## Items from a data source
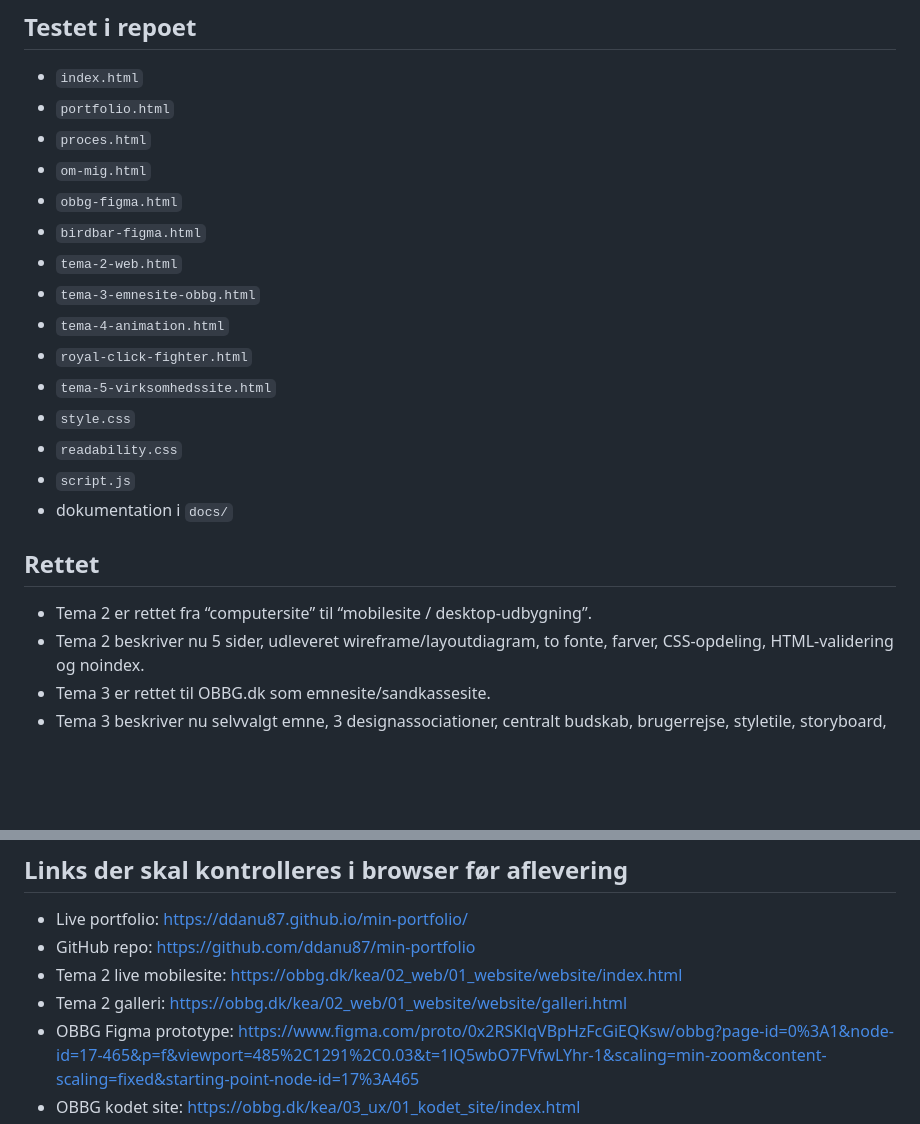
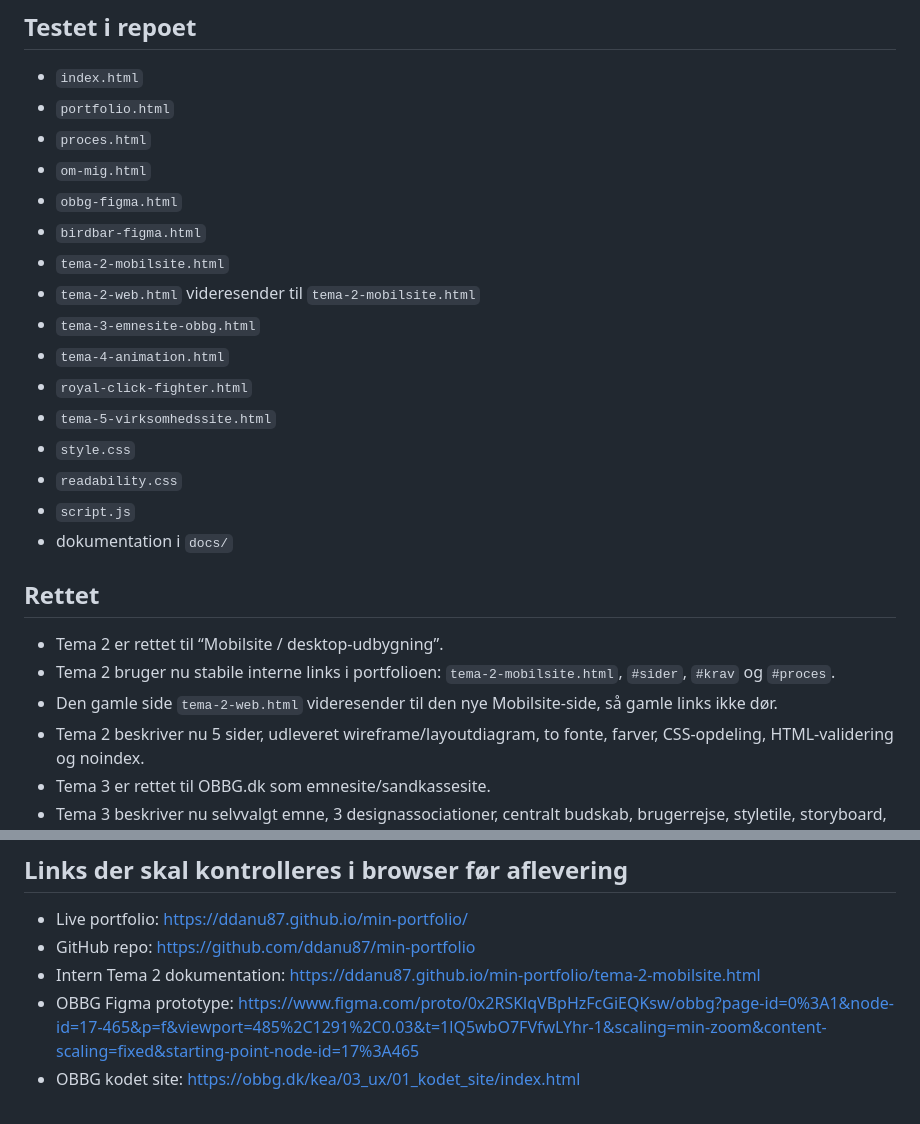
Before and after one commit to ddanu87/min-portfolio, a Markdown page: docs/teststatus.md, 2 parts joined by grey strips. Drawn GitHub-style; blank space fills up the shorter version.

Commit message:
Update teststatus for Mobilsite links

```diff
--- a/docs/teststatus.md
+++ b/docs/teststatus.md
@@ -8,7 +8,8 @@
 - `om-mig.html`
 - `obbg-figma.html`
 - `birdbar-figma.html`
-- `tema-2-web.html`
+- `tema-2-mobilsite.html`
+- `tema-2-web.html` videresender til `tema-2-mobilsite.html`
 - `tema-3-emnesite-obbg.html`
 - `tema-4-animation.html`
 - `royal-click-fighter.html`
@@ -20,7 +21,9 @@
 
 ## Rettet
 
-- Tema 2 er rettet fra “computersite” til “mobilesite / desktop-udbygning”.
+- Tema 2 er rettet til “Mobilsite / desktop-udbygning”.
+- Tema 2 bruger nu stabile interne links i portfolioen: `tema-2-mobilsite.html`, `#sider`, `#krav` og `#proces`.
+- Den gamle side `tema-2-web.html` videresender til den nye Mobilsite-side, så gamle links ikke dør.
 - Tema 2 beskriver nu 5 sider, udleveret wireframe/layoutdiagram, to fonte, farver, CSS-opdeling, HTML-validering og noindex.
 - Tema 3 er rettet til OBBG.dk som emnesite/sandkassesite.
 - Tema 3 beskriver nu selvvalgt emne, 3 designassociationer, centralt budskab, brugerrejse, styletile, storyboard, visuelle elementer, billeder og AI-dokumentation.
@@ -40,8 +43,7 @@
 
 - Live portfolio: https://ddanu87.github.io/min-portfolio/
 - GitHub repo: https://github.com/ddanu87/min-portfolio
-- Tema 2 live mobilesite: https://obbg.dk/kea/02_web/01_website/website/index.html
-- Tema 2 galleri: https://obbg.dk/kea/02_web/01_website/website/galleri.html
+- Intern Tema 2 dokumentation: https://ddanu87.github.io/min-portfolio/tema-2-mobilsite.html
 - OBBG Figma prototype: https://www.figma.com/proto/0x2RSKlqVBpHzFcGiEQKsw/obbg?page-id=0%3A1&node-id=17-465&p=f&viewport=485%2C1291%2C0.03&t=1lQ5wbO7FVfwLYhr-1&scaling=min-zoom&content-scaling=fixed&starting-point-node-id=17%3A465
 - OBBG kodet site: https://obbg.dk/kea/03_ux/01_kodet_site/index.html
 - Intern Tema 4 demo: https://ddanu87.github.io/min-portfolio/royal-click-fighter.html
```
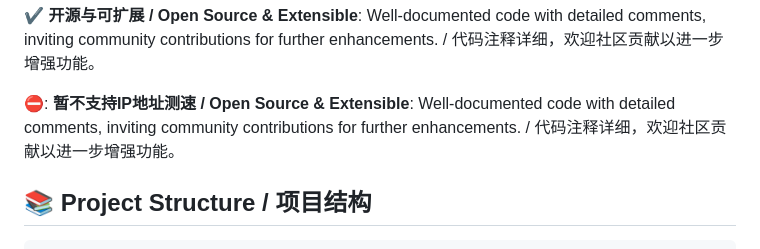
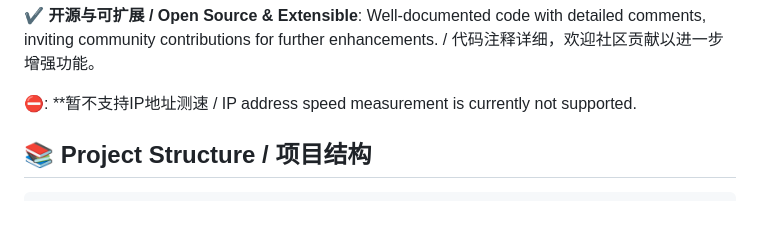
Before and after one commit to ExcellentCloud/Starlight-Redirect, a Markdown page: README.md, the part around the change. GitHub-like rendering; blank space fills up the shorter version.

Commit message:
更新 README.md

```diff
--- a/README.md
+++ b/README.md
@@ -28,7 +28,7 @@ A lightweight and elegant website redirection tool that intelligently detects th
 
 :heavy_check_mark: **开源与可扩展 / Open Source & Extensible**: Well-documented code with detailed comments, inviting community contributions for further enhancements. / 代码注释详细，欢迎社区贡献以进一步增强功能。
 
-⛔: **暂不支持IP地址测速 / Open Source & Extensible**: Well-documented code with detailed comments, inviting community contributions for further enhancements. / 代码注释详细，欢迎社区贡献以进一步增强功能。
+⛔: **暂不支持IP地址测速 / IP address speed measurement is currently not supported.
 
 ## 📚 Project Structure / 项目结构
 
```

## REQUIREMENT
Scan the records for the string "README". Copy each line in which it appears.

## REPLY
Before and after one commit to ExcellentCloud/Starlight-Redirect, a Markdown page: README.md, the part around the change. GitHub-like rendering; blank space fills up the shorter version.
更新 README.md
--- a/README.md
+++ b/README.md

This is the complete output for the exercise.